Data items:

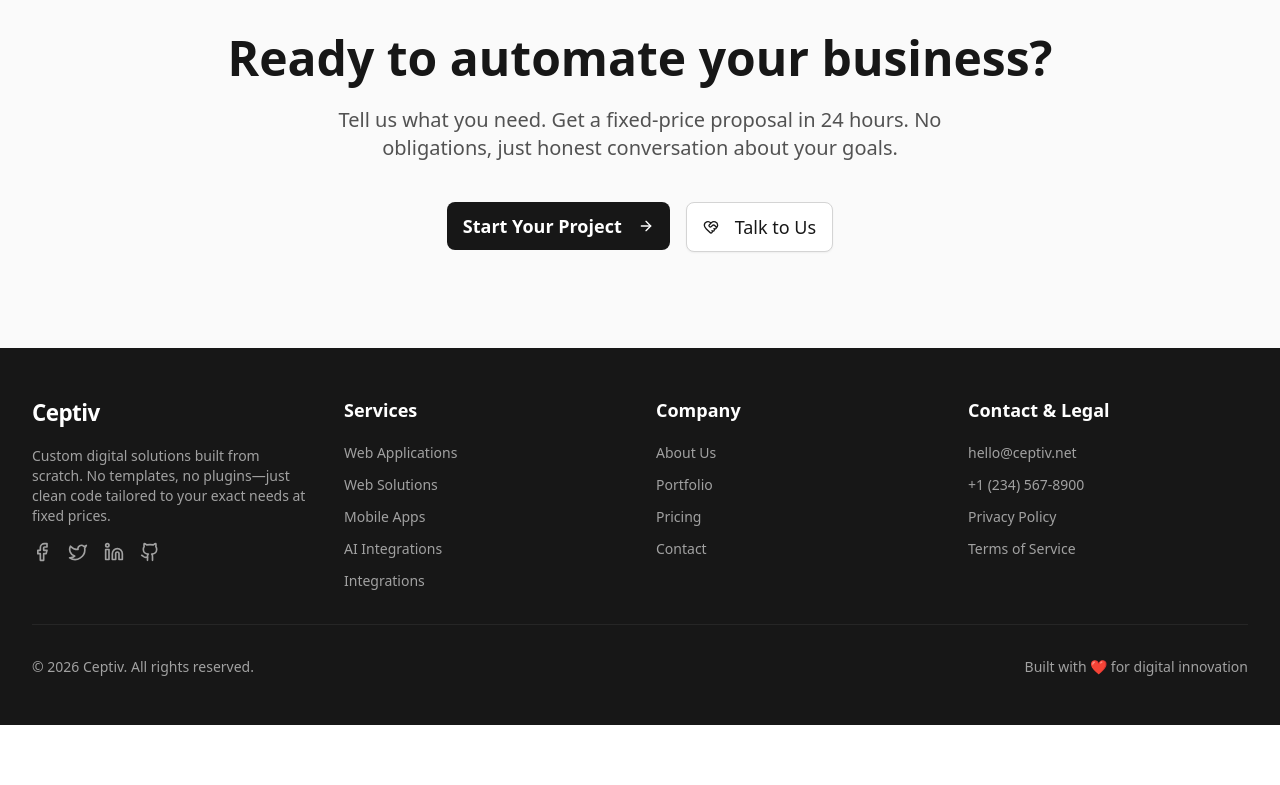
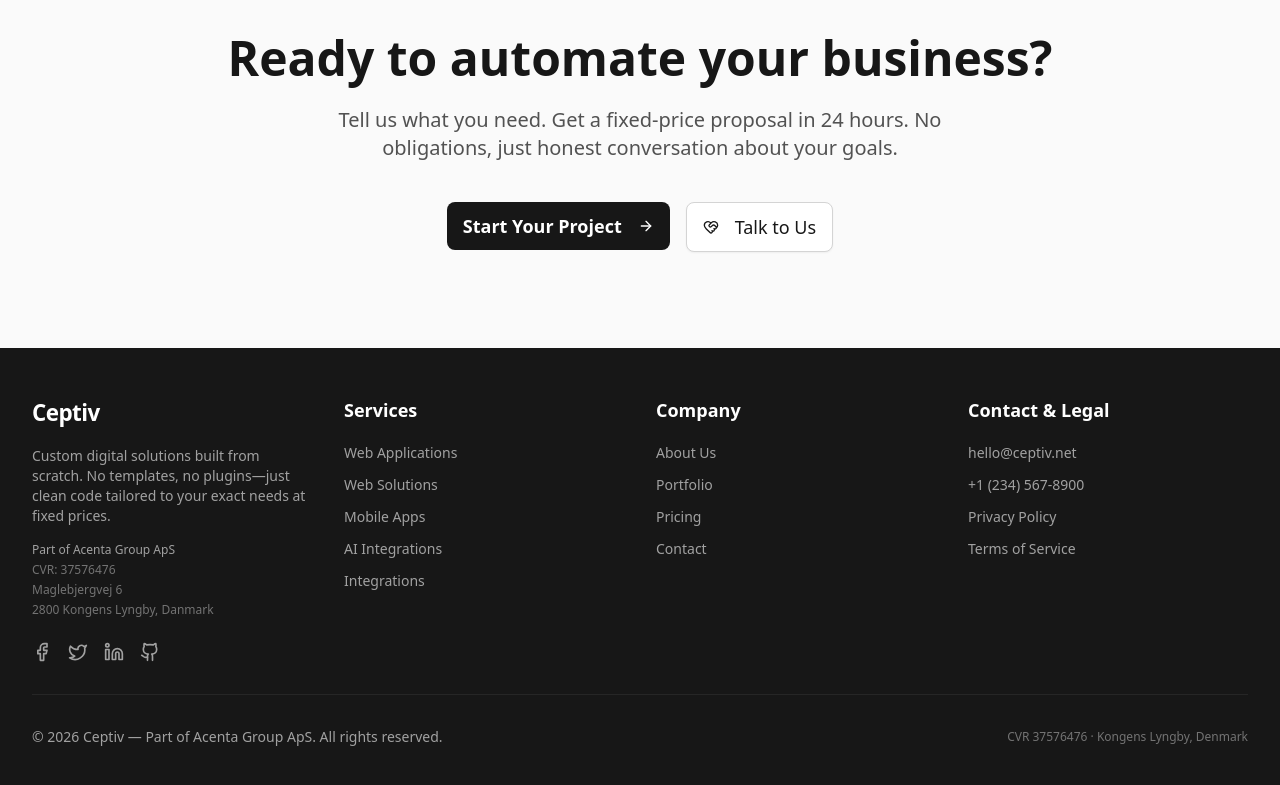
Before and after one commit to acentar/ceptiv.net, a Next.js app: page / in a window 1280 px wide. Shown: the part 4332-5117 px from the top of the page. Before the commit the page ends 5057 px from the top, so only its background shows below. Built offline with nearby package versions, Linux system fonts and the light colour scheme; no server answers; the database is empty.

Commit message:
feat: Add Acenta Group ApS company info to footer
- Ceptiv is part of Acenta Group ApS
- CVR: 37576476
- Address: Maglebjergvej 6, 2800 Kongens Lyngby, Danmark

```diff
--- a/src/components/layout/footer.tsx
+++ b/src/components/layout/footer.tsx
@@ -34,7 +34,13 @@ export function Footer() {
               Custom digital solutions built from scratch. No templates, no plugins—just
               clean code tailored to your exact needs at fixed prices.
             </p>
-            <div className="flex space-x-4">
+            <div className="text-neutral-500 text-xs space-y-1">
+              <p className="font-medium text-neutral-400">Part of Acenta Group ApS</p>
+              <p>CVR: 37576476</p>
+              <p>Maglebjergvej 6</p>
+              <p>2800 Kongens Lyngby, Danmark</p>
+            </div>
+            <div className="flex space-x-4 pt-2">
               <a href="#" className="text-neutral-400 hover:text-white transition-colors">
                 <Facebook className="w-5 h-5" />
               </a>
@@ -120,10 +126,10 @@ export function Footer() {
 
         <div className="border-t border-neutral-800 mt-8 pt-8 flex flex-col md:flex-row justify-between items-center">
           <p className="text-neutral-400 text-sm">
-            © {new Date().getFullYear()} Ceptiv. All rights reserved.
+            © {new Date().getFullYear()} Ceptiv — Part of Acenta Group ApS. All rights reserved.
           </p>
-          <p className="text-neutral-400 text-sm mt-2 md:mt-0">
-            Built with ❤️ for digital innovation
+          <p className="text-neutral-500 text-xs mt-2 md:mt-0">
+            CVR 37576476 · Kongens Lyngby, Denmark
           </p>
         </div>
       </div>
```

Your assignment: When a line in the records above contains the word "className", copy it.

Expected answer:
-            <div className="flex space-x-4">
+            <div className="text-neutral-500 text-xs space-y-1">
+              <p className="font-medium text-neutral-400">Part of Acenta Group ApS</p>
+            <div className="flex space-x-4 pt-2">
               <a href="#" className="text-neutral-400 hover:text-white transition-colors">
                 <Facebook className="w-5 h-5" />
         <div className="border-t border-neutral-800 mt-8 pt-8 flex flex-col md:flex-row justify-between items-center">
           <p className="text-neutral-400 text-sm">
-          <p className="text-neutral-400 text-sm mt-2 md:mt-0">
+          <p className="text-neutral-500 text-xs mt-2 md:mt-0">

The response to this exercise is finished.